There was a time in auto-retailing history when selling used vehicles was just a necessary evil. Dealers had to sell pre-owned vehicles to dispose of trade-ins and to get enough cash to stock new vehicles.
When a large number of Japanese-brand dealerships began opening in the 1960s, many of them didn’t even have a used-car department, strange as that sounds today.
If there was a trade in the new-vehicle deal, these dealers would get a wholesale offer or take the trade-in to auction.
Fast forward. Dealers learned there was a great opportunity to sell used vehicles that generated gross and net profits. Smart dealers quickly recognized a strong used-vehicle operation would – in addition to generating gross profit from sales and F&I and boost service and parts income from reconditioning work – allow them to sell more new vehicles.
Today’s dealer knows the value the used-vehicle department represents. It accounts for 32.2% of franchised dealership sales, according to the National Automobile Dealers Assn.

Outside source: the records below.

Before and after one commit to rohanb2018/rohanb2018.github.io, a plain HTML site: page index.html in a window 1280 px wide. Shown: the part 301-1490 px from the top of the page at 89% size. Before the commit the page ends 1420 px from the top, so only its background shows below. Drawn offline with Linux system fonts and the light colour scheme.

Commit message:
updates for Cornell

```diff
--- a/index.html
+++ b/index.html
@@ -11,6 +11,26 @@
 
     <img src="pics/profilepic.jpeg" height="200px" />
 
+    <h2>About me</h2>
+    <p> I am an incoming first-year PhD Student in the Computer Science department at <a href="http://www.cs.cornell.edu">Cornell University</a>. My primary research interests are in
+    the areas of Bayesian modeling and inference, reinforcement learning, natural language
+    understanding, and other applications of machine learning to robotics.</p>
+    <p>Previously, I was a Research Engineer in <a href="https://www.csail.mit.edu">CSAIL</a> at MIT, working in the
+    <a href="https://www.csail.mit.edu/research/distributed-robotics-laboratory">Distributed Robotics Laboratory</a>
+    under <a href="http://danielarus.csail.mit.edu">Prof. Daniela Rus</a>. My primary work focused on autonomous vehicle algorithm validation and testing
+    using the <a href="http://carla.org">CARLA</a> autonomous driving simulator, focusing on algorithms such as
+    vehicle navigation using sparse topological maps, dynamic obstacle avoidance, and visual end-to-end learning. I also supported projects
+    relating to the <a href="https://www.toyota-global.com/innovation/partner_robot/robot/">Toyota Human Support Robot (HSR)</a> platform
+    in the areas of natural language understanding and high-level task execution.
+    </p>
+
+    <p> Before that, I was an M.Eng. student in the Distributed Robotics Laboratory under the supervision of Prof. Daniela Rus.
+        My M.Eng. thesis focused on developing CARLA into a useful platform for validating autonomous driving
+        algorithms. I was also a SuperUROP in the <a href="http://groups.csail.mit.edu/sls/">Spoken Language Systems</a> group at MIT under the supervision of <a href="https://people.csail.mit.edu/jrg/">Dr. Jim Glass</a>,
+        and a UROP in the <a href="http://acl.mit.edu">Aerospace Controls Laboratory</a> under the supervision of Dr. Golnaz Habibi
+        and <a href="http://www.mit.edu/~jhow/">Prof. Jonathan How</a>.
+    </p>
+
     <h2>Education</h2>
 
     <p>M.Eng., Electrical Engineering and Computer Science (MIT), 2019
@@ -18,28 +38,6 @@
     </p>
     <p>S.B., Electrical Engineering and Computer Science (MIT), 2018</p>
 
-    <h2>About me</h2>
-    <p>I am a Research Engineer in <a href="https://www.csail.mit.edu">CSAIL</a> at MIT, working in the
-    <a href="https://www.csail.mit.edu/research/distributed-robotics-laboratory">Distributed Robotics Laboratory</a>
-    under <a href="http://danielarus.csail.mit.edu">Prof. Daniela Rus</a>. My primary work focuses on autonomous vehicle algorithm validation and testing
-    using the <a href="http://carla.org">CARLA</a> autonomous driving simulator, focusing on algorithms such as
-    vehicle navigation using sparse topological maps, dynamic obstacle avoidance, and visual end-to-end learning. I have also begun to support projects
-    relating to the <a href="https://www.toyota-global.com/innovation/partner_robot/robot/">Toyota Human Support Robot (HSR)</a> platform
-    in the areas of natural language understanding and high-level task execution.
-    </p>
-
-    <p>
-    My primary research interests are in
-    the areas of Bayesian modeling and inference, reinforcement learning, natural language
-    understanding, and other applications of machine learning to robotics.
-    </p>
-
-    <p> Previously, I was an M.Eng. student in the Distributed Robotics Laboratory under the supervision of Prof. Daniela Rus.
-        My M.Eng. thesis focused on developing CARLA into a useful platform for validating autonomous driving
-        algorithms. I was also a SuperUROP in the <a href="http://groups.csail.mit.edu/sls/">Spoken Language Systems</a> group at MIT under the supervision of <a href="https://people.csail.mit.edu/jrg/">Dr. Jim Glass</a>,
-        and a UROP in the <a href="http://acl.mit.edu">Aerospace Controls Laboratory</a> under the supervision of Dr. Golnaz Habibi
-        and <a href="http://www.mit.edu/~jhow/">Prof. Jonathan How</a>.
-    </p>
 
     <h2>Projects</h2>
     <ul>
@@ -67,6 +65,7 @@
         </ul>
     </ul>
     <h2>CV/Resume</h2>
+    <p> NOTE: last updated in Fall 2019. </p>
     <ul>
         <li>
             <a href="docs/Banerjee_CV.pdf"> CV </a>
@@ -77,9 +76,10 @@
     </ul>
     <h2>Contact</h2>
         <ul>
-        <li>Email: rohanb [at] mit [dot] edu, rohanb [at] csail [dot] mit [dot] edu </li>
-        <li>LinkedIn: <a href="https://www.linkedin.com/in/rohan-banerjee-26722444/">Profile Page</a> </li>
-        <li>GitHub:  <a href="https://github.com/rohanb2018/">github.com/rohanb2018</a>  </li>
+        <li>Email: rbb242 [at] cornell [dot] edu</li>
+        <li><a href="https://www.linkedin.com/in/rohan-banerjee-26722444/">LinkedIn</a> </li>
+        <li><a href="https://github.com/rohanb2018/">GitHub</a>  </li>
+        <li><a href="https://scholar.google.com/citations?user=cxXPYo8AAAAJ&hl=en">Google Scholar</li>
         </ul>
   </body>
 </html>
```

The franchised-dealer share of total used-vehicle sales is increasing, when compared with independent-dealer and private-party sales. Much of that increase is due to manufacturer certified pre-owned vehicle programs, which make up about 23% of dealer pre-owed vehicle sales, according to Edmunds. The increase is expected to continue due to more off-lease units on the horizon.
Any way you want to look at it, the used-vehicle business is good and promises to get better. With an expected annual sales volume of 42 million used and 17 million new vehicles, there is plenty of opportunity for all franchised dealers.
I have been around auto retailing for more than 47 years. (Unreal.) I have strived to keep current on processes and trends.
In February, I wrote a column on used-vehicle reconditioning. Little did I know this was such a sore subject. Probably the most telling of the comments I received from readers about that article was this:
“How would the average service-absorption percentage look if dealers stopped penciling gross profit from the vehicle departments to the ‘fixed ops’ departments via ‘retail recon’ and other accounting gimmicks designed to ‘feed’ fixed ops at the expense of the vehicle departments?”
I also received this reader comment:
“At some point, I wonder if dealers will figure out how counterproductive it is to charge the sales department full retail for internal work. Yeah, I know. You get to pencil money from one department where commission costs are higher to another department where they are lower.
“And what a thrill it is to look at that internal account and see the gross profit you think you’ve retained. Well, we can’t sell from cost any more. You can try, but the Internet is the great equalizer.
“What you don’t see on your financial statement is the gross profit your competition received because your used-car department had to stand down from a vehicle because your internal recon costs aren’t competitive in the marketplace.”
I’ll let these commentators speak for themselves, but I do totally subscribe to the policy that all used-vehicle reconditioning should be completed in-house.
Even though I’m a strong proponent of charging retail for the repairs, there are actions dealers might consider taking. For example, almost all dealers I work with have a lower labor rate for older used vehicles. Reconditioning for those vehicles is done with non-OEM parts. Other dealers have noted that they are charging the department their effective labor rate versus retail even though, in theory, they should be the same.
Dale Pollack of vAuto often speaks of the “total-gross mindset” when it comes to used cars. He suggests dealers shift their emphasis from just the front-end gross profit to a wider management of total gross profit, including F&I, parts and service revenue. Doing this will better maximize return on investment.
I talked to one of the best used-vehicle dealers I have ever had the pleasure of working with. I asked his opinion on retail reconditioning pricing. He said, “This has become a real problem.”
I’m not sure what the future holds as it relates to internal reconditioning practices, but something must change. With margins being under pressure and inventory turn being a top priority, dealers must address this with their management teams. If we allow this internal conflict to grow, we all will lose.
Tony Noland of Tony Noland & Associates is a veteran dealership consultant. He can be reached at tonynolandandassociates.com.